Act Like a Man: Jean-Claude Van Damme

How the "Muscles from Brussels" and the star of such films as "Hard Target" and "Universal Soldier" changed the gaze of the action movie.
Christina Newland

Act Like a Man is a column examining male screen performers past and present, across nationality and genre. If movie stars reflect the needs and desires of their audience in any particular era, examining their personas, popularity, fandom, and specific appeals has plenty to tell us about the way cinema has constructed—and occasionally deconstructed—manhood on our screens.

Universal Soldier

In Mabrouk El-Mechri’s 2008 drama JCVD, aging action star Jean-Claude Van Damme plays... an aging action star named Jean-Claude Van Damme. At home in Belgium, where he’s a national hero in spite of the fact that his best days are behind him, the actor finds himself suddenly caught in a robbery and hostage situation worthy of any of his films. Touching on Van Damme’s years of debauched behavior with women and drugs, the film features fourth-wall breaks, faux-documentary scenes, in-jokes about past work, and a heavy vein of melancholy. In one long direct-to-camera monologue, Van Damme chokes back tears as he talks about his troubles, culminating in a despairing cry: “I ask myself what I’ve done in this life? Nothing!”

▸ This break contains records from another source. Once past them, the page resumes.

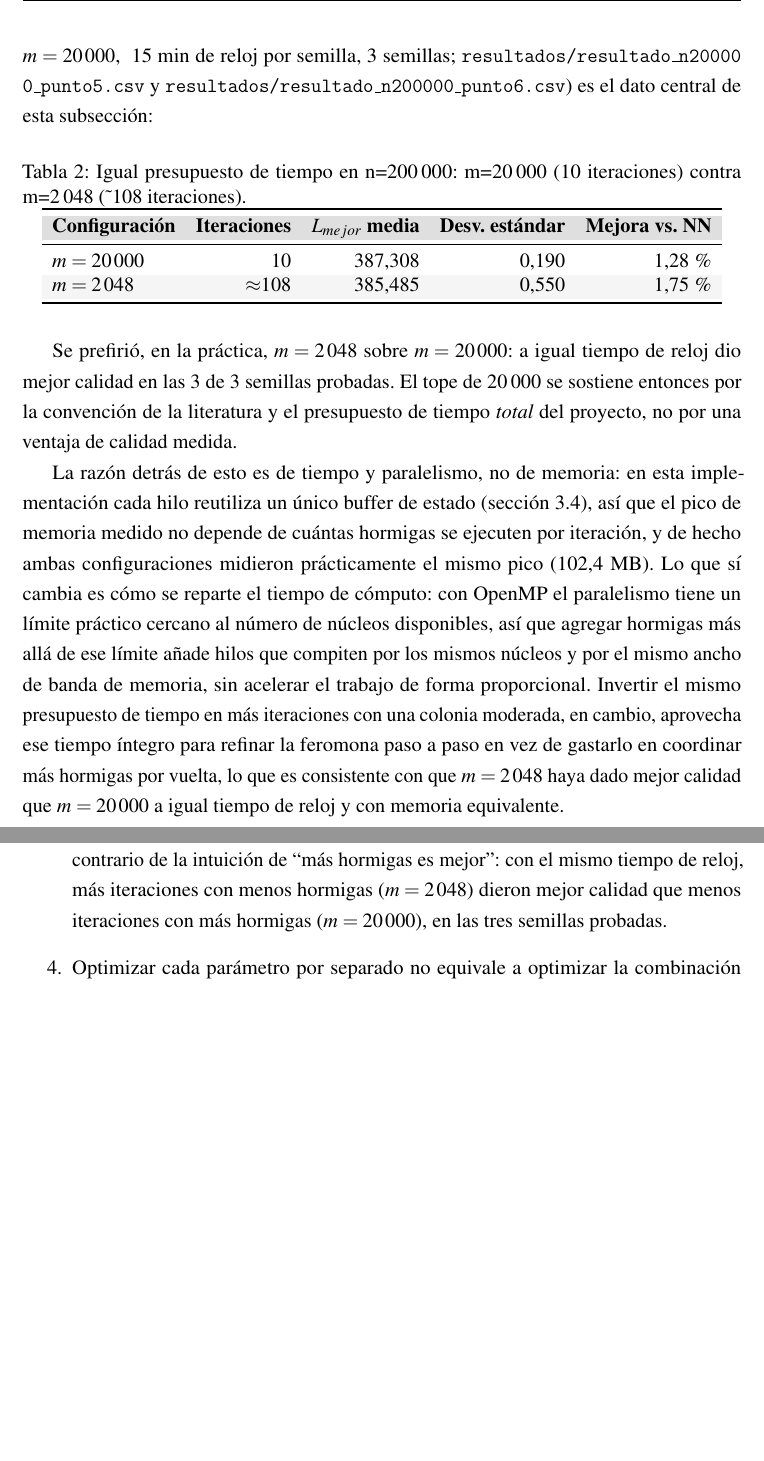
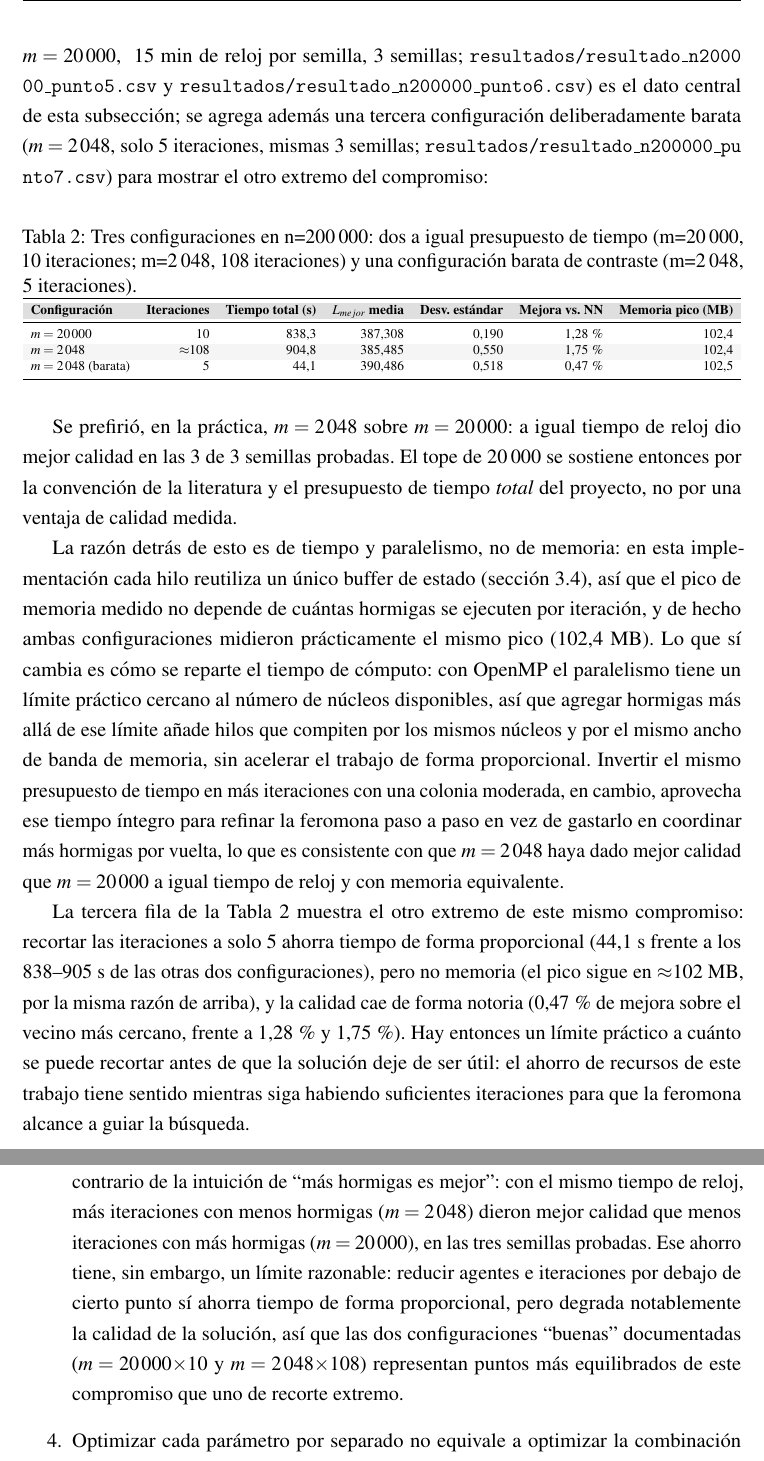
Before and after one commit to CamiloDG07/ACO_IA, a LaTeX document (informe/informe.tex): two parts of pages 6 and 20 of 20 before the commit and two parts of pages 6 and 21 of 21 after it, joined at a grey line, cut so that both start at the same text, the shorter picture padded with empty space. Compiled offline with pdfLaTeX.

Commit message:
Agregar tercer punto de comparacion en n=200000: configuracion barata
Se corre m=2048 con solo 5 iteraciones (mismas 3 semillas de siempre)
para mostrar el otro extremo del compromiso agentes/iteraciones: ahorra
tiempo de forma proporcional frente a las dos configuraciones ya
documentadas, pero no memoria (el pico se mantiene igual en las tres,
consistente con que el buffer por hilo no depende de m ni de las
iteraciones), y la calidad cae de forma notoria. Se agrega la fila a la
tabla de la seccion de numero de agentes, con las cifras medidas de
tiempo y memoria, y se retoma el hallazgo en conclusiones como el limite
practico del ahorro de recursos.

```diff
--- a/informe/informe.tex
+++ b/informe/informe.tex
@@ -198,17 +198,24 @@ La comparación a igual presupuesto de cómputo en $n=200\,000$ ($m=2\,048$
 contra $m=20\,000$, ~15 min de reloj por semilla, 3 semillas;
 \texttt{\seqsplit{resultados/resultado\_n200000\_punto5.csv}} y
 \texttt{\seqsplit{resultados/resultado\_n200000\_punto6.csv}}) es el dato
-central de esta subsección:
+central de esta subsección; se agrega además una tercera configuración
+deliberadamente barata ($m=2\,048$, solo 5 iteraciones, mismas 3 semillas;
+\texttt{\seqsplit{resultados/resultado\_n200000\_punto7.csv}}) para mostrar
+el otro extremo del compromiso:
 
 \begin{table}[H]\centering
-\caption{Igual presupuesto de tiempo en n=200\,000: m=20\,000 (10 iteraciones) contra m=2\,048 (\textasciitilde108 iteraciones).}
+\caption{Tres configuraciones en n=200\,000: dos a igual presupuesto de tiempo (m=20\,000, 10 iteraciones; m=2\,048, 108 iteraciones) y una configuración barata de contraste (m=2\,048, 5 iteraciones).}
 \label{tab:igual_presupuesto}
-\begin{tabular}{lrrrr}\toprule
+\footnotesize
+\resizebox{\textwidth}{!}{%
+\begin{tabular}{lrrrrrr}\toprule
 \rowcolor{gray!25}
-\textbf{Configuración} & \textbf{Iteraciones} & \textbf{$L_{mejor}$ media} & \textbf{Desv. estándar} & \textbf{Mejora vs. NN} \\\midrule
-$m=20\,000$ & 10 & 387,308 & 0,190 & 1,28\,\% \\
-$m=2\,048$ & $\approx$108 & 385,485 & 0,550 & 1,75\,\% \\
-\bottomrule\end{tabular}
+\textbf{Configuración} & \textbf{Iteraciones} & \textbf{Tiempo total (s)} & \textbf{$L_{mejor}$ media} & \textbf{Desv. estándar} & \textbf{Mejora vs. NN} & \textbf{Memoria pico (MB)} \\\midrule
+$m=20\,000$ & 10 & 838,3 & 387,308 & 0,190 & 1,28\,\% & 102,4 \\
+$m=2\,048$ & $\approx$108 & 904,8 & 385,485 & 0,550 & 1,75\,\% & 102,4 \\
+$m=2\,048$ (barata) & 5 & 44,1 & 390,486 & 0,518 & 0,47\,\% & 102,5 \\
+\bottomrule\end{tabular}%
+}
 \end{table}
 
 Se prefirió, en la práctica, $m=2\,048$ sobre $m=20\,000$: a igual tiempo de
@@ -231,6 +238,17 @@ más iteraciones con una colonia moderada, en cambio, aprovecha ese tiempo
 coordinar más hormigas por vuelta, lo que es consistente con que
 $m=2\,048$ haya dado mejor calidad que $m=20\,000$ a igual tiempo de reloj
 y con memoria equivalente.
+
+La tercera fila de la Tabla~\ref{tab:igual_presupuesto} muestra el otro
+extremo de este mismo compromiso: recortar las iteraciones a solo 5 ahorra
+tiempo de forma proporcional (44,1~s frente a los 838--905~s de las otras
+dos configuraciones), pero no memoria (el pico sigue en
+${\approx}102$~MB, por la misma razón de arriba), y la calidad cae de
+forma notoria (0,47\,\% de mejora sobre el vecino más cercano, frente a
+1,28\,\% y 1,75\,\%). Hay entonces un límite práctico a cuánto se puede
+recortar antes de que la solución deje de ser útil: el ahorro de recursos
+de este trabajo tiene sentido mientras siga habiendo suficientes
+iteraciones para que la feromona alcance a guiar la búsqueda.
 
 \subsection{Estructuras de datos y estrategias de ahorro}
 \label{sec:estrategias}
@@ -679,7 +697,13 @@ igual presupuesto de tiempo en $n=200\,000$ (sección~\ref{sec:tiempo-memoria})
 incluso sugiere lo contrario de la intuición de ``más hormigas es mejor'':
 con el mismo tiempo de reloj, más iteraciones con menos hormigas
 ($m=2\,048$) dieron mejor calidad que menos iteraciones con más hormigas
-($m=20\,000$), en las tres semillas probadas.
+($m=20\,000$), en las tres semillas probadas. Ese ahorro tiene, sin
+embargo, un límite razonable: reducir agentes e iteraciones por debajo de
+cierto punto sí ahorra tiempo de forma proporcional, pero degrada
+notablemente la calidad de la solución, así que las dos configuraciones
+``buenas'' documentadas ($m=20\,000{\times}10$ y $m=2\,048{\times}108$)
+representan puntos más equilibrados de este compromiso que uno de
+recorte extremo.
 \item Optimizar cada parámetro por separado no equivale a optimizar la
 combinación conjunta: el barrido de un factor a la vez identificó una
 mejora real (la segunda capa de feromona), pero también un espejismo
```
Also changed, not shown: resultados/resultado_n200000_punto7.csv (added, +4 -0 lines), informe/informe.pdf.
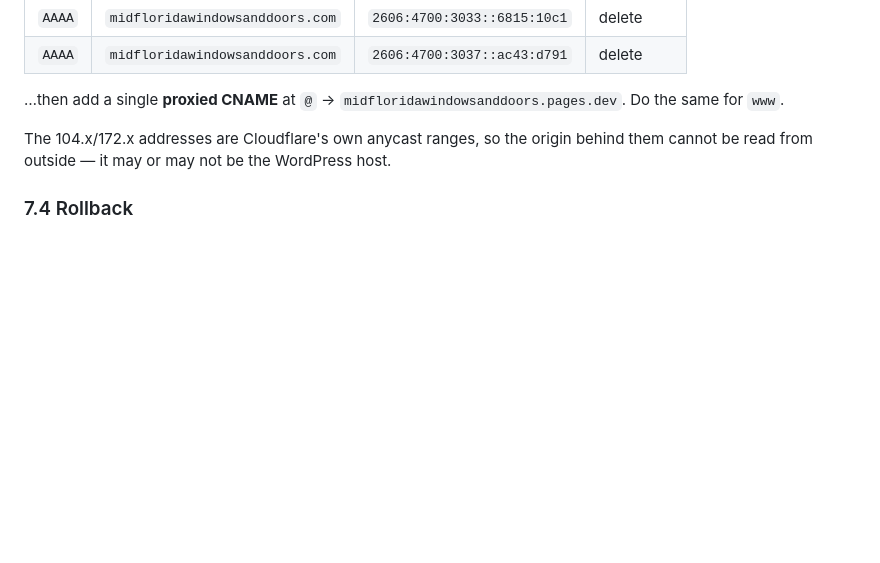
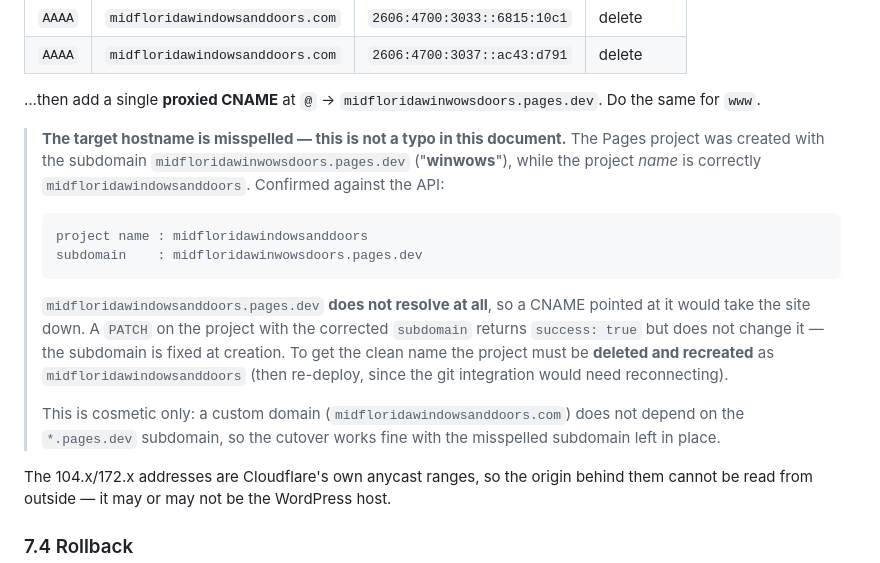
Before and after one commit to ronmojohny/Midfloridawindowsanddoors, a Markdown page: MIGRATION.md, the part around the change. GitHub-like rendering; blank space fills up the shorter version.

Commit message:
Fix the Pages CNAME target in MIGRATION.md
The plan told the reader to point the apex CNAME at
midfloridawindowsanddoors.pages.dev, which does not resolve — the project was
created with the subdomain midfloridawinwowsdoors ('winwows'). A CNAME to the
correct-looking name would have taken the site down during cutover.

Documents that the subdomain cannot be renamed (PATCH returns success but is a
no-op) and that the misspelling is cosmetic for a custom-domain cutover.

````diff
--- a/MIGRATION.md
+++ b/MIGRATION.md
@@ -278,7 +278,28 @@ Cloudflare → DNS, replace the apex records:
 | `AAAA` | `midfloridawindowsanddoors.com` | `2606:4700:3037::ac43:d791` | delete |
 
 …then add a single **proxied CNAME** at `@` →
-`midfloridawindowsanddoors.pages.dev`. Do the same for `www`.
+`midfloridawinwowsdoors.pages.dev`. Do the same for `www`.
+
+> **The target hostname is misspelled — this is not a typo in this document.**
+> The Pages project was created with the subdomain
+> `midfloridawinwowsdoors.pages.dev` ("**winwows**"), while the project *name*
+> is correctly `midfloridawindowsanddoors`. Confirmed against the API:
+>
+> ```
+> project name : midfloridawindowsanddoors
+> subdomain    : midfloridawinwowsdoors.pages.dev
+> ```
+>
+> `midfloridawindowsanddoors.pages.dev` **does not resolve at all**, so a CNAME
+> pointed at it would take the site down. A `PATCH` on the project with the
+> corrected `subdomain` returns `success: true` but does not change it — the
+> subdomain is fixed at creation. To get the clean name the project must be
+> **deleted and recreated** as `midfloridawindowsanddoors` (then re-deploy, since
+> the git integration would need reconnecting).
+>
+> This is cosmetic only: a custom domain (`midfloridawindowsanddoors.com`) does
+> not depend on the `*.pages.dev` subdomain, so the cutover works fine with the
+> misspelled subdomain left in place.
 
 The 104.x/172.x addresses are Cloudflare's own anycast ranges, so the origin
 behind them cannot be read from outside — it may or may not be the WordPress host.
````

Van Damme is startlingly good in the role, using his familiar musculature as if it’s weighing him down; he’s weary, but still prideful. He exhibits a level of self-awareness that may be more overt than ever before—but it was always there. Whether it be voicing characters in Kung Fu Panda (2008) or parodying himself in commercials, Van Damme has in later years embraced the silliness of his persona, a move that makes his aging action hero contemporaries look dour by comparison.

But if there was any one element of Van Damme’s persona that he was always both conscious of and good at exploiting, it has to be his sex appeal. If some of Van Damme’s classic ‘90s martial arts films—Double Impact (1991), Hard Target (1993), and later, with Swelter (2014) and Pound of Flesh (2015), et cetera—have names that sound rather like pornography titles, that feels pretty fitting. Among his hyper-macho cohort Steven Seagal, Sylvester Stallone, and Arnold Schwarzenegger, he was by far the most overt sex object. 

Van Damme was a karate champion and dance student who had focused on martial arts since his childhood in Belgium. When he moved to the U.S. as a young man, he worked as a bouncer, an extra, and a stuntman before he was discovered and got his starring role in Bloodsport (1988). The producer of the movie, Mark di Salle, said it best when he noted that Van Damme was what he’d been looking for: “a new martial arts star who was a ladies' man, and appeals to both men and women.”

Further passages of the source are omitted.